··· Source information
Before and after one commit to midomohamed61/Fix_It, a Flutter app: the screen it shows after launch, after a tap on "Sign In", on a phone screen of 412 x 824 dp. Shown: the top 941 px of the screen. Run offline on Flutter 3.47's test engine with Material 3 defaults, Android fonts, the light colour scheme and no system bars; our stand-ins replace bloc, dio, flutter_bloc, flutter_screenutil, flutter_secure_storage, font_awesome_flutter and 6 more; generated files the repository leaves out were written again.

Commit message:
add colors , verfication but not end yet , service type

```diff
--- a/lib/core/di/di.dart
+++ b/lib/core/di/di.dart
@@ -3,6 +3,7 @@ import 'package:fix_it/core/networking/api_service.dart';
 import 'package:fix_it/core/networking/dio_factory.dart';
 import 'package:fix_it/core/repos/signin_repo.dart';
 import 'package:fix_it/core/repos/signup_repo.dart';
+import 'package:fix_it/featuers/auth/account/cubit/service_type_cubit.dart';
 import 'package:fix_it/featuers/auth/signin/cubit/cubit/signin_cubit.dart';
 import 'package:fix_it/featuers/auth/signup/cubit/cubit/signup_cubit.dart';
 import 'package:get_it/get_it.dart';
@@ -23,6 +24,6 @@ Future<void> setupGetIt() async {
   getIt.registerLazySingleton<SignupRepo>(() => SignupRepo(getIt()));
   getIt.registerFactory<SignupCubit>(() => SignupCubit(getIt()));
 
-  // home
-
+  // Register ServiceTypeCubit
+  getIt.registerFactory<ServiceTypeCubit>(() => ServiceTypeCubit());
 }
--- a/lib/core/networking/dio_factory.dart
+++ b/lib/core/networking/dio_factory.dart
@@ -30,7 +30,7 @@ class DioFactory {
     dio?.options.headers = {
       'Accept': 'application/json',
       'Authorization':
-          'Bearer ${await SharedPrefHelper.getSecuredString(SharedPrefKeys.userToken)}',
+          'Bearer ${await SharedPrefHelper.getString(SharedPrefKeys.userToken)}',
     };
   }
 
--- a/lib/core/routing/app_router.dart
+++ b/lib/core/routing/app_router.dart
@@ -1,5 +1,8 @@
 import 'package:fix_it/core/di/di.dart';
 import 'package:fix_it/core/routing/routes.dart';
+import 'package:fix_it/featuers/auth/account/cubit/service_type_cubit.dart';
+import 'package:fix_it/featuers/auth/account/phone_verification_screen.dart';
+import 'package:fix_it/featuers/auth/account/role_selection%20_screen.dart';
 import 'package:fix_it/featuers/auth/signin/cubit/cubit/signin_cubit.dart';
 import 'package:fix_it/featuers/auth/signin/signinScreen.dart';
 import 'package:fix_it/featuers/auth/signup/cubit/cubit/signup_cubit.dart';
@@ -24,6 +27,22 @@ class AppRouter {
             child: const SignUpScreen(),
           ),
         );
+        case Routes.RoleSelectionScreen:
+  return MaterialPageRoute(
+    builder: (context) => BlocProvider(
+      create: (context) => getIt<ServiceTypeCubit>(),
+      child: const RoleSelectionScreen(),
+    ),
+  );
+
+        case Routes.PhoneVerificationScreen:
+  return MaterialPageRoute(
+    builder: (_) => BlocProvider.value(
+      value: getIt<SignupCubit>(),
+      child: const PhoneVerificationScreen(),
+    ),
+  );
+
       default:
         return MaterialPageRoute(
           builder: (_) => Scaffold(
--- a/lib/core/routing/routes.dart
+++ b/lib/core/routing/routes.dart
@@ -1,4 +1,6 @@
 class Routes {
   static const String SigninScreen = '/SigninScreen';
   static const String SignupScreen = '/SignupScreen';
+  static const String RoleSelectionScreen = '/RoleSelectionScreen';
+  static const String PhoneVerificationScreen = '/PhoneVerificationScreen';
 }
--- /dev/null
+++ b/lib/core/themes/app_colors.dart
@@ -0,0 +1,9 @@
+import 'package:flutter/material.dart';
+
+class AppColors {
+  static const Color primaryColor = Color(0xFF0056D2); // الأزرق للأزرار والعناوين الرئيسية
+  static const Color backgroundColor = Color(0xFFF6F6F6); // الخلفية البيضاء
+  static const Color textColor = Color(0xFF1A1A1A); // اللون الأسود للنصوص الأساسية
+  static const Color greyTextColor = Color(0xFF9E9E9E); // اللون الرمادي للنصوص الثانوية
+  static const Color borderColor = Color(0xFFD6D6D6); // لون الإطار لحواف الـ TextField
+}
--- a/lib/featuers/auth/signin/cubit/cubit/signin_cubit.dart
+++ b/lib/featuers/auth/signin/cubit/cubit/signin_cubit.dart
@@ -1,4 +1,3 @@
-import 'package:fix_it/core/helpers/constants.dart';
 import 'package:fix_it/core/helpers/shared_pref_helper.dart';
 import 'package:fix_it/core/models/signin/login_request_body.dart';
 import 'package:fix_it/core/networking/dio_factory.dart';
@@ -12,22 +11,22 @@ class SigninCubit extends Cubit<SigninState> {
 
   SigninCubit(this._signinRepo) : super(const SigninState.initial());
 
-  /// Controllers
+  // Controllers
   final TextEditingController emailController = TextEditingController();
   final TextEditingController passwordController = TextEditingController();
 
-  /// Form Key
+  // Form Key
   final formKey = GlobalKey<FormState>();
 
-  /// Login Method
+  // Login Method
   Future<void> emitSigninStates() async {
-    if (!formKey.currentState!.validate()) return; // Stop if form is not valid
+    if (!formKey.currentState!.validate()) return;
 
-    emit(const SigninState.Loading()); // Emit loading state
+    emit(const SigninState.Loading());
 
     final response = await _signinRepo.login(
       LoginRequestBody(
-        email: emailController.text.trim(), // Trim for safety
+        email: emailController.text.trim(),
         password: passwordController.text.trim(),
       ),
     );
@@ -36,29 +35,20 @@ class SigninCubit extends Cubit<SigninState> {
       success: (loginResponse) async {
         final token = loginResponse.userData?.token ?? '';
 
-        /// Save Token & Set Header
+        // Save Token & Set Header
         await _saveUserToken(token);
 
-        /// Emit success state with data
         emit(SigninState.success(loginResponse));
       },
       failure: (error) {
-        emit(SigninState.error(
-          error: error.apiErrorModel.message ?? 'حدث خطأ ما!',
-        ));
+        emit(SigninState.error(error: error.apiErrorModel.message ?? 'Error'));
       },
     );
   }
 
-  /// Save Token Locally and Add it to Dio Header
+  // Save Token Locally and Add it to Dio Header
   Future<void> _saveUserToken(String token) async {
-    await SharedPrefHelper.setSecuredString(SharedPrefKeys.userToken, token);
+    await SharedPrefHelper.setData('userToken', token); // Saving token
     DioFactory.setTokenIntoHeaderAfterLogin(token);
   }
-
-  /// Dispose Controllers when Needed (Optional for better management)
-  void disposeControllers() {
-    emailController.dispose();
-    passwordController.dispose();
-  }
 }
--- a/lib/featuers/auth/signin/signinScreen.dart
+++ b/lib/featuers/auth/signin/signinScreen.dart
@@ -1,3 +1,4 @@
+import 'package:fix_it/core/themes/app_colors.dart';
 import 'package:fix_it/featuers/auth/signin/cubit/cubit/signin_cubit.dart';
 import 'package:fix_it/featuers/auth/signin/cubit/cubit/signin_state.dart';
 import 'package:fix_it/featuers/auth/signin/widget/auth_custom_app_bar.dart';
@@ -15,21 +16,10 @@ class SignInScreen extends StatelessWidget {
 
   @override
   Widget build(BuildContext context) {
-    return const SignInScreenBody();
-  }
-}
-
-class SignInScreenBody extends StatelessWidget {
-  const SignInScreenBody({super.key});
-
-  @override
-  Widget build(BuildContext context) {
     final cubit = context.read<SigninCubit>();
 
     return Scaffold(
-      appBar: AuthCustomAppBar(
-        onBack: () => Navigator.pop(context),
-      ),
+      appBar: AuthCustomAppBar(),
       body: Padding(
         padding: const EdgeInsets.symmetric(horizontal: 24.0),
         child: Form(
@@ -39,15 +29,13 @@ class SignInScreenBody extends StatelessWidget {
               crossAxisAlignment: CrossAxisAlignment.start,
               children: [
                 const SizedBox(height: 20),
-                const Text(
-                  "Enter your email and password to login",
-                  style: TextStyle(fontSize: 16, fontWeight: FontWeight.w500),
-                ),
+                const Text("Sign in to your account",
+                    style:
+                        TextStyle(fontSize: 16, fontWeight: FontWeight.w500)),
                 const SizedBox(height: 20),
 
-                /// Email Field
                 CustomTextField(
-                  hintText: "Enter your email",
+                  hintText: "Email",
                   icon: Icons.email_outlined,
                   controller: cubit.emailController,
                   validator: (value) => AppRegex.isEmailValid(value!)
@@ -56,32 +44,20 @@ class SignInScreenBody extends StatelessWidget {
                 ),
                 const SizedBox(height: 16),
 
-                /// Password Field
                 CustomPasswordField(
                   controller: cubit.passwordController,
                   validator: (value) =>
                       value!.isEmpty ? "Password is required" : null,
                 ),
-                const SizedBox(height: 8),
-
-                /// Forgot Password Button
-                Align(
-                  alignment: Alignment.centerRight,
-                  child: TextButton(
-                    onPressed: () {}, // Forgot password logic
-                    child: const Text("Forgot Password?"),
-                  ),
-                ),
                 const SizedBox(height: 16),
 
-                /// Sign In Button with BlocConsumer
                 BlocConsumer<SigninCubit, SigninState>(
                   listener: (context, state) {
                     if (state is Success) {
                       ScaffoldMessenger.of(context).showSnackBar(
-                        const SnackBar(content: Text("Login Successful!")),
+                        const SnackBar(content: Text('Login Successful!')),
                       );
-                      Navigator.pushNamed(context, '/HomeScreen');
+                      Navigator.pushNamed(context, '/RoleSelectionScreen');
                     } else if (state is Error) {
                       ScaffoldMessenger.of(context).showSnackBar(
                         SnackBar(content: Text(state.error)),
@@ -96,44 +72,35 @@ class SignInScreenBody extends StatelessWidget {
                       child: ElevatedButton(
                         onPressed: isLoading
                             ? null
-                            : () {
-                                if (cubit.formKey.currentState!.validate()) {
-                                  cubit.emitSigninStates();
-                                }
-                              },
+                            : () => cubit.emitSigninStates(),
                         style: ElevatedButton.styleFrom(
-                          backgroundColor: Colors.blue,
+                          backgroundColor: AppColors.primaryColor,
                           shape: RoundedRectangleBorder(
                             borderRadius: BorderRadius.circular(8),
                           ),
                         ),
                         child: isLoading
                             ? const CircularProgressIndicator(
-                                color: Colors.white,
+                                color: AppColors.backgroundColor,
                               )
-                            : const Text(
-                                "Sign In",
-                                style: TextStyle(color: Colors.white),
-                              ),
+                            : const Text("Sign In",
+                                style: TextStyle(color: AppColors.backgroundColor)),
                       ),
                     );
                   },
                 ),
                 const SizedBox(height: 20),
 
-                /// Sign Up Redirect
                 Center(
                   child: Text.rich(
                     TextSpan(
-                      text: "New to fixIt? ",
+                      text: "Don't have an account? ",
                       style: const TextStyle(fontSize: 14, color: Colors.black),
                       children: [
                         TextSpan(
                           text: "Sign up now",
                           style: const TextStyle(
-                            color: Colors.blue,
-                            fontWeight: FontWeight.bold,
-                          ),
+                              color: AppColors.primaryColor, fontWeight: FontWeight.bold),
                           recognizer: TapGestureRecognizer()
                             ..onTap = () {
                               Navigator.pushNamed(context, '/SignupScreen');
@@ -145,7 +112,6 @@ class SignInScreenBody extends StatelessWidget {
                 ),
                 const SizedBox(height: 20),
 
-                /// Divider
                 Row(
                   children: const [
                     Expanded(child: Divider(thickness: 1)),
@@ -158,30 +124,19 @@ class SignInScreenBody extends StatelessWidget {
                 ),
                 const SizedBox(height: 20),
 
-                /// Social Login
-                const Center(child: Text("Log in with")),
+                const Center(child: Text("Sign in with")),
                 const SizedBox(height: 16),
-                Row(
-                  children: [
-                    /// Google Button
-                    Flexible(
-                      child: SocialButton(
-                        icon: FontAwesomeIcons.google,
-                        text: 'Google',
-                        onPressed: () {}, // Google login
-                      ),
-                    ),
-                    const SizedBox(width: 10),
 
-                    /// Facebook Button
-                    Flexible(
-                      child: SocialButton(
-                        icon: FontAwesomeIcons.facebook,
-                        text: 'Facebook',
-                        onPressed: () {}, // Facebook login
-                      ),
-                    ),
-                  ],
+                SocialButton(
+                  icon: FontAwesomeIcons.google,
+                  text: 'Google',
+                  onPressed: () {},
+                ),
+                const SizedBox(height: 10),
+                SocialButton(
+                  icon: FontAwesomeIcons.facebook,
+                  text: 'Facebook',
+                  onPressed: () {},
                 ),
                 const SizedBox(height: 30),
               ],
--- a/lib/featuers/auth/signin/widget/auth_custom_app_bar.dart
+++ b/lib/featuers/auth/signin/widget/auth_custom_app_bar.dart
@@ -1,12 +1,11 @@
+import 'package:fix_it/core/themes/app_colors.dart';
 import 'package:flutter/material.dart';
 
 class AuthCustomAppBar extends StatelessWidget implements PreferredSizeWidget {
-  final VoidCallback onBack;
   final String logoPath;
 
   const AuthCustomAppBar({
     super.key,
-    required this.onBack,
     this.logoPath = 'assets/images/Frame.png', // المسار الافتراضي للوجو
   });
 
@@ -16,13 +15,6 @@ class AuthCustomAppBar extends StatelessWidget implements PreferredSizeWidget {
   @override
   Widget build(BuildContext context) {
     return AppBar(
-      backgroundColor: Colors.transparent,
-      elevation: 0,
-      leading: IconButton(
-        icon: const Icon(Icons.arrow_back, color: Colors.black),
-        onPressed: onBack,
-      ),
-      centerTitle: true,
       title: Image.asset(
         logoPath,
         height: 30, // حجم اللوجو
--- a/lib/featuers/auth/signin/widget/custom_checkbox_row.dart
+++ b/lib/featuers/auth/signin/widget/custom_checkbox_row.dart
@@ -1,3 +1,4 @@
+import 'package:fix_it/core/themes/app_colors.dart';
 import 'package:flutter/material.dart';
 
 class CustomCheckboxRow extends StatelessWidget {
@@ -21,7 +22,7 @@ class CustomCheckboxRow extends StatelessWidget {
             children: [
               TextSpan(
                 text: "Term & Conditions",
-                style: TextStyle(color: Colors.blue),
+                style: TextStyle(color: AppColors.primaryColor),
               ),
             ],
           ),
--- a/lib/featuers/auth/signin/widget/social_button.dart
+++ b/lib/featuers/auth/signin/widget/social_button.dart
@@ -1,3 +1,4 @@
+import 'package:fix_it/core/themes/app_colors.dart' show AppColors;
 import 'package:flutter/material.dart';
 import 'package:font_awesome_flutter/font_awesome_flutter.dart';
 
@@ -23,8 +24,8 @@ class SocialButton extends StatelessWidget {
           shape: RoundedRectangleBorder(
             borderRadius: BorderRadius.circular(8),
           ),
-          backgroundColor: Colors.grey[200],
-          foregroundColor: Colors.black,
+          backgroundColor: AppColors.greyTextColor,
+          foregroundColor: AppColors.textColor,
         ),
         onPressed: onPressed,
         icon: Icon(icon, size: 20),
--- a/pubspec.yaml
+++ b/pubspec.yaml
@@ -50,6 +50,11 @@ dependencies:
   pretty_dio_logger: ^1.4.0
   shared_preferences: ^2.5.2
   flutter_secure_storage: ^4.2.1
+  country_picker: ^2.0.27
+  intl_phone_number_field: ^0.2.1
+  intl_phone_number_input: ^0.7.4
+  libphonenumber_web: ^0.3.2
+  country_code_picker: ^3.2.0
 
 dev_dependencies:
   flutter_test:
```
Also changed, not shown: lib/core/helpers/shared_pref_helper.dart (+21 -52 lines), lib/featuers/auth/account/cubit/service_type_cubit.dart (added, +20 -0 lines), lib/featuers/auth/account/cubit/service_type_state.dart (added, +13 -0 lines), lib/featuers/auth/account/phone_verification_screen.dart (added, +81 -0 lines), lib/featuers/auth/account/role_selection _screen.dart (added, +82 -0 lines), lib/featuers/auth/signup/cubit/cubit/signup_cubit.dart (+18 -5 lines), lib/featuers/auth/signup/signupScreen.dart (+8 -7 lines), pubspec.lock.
······
Exercise objective
Among the entries above, which lines include "AppColors"? List them all.

Answer for the task
+class AppColors {
+                          backgroundColor: AppColors.primaryColor,
+                                color: AppColors.backgroundColor,
+                                style: TextStyle(color: AppColors.backgroundColor)),
+                              color: AppColors.primaryColor, fontWeight: FontWeight.bold),
+                style: TextStyle(color: AppColors.primaryColor),
+import 'package:fix_it/core/themes/app_colors.dart' show AppColors;
+          backgroundColor: AppColors.greyTextColor,
+          foregroundColor: AppColors.textColor,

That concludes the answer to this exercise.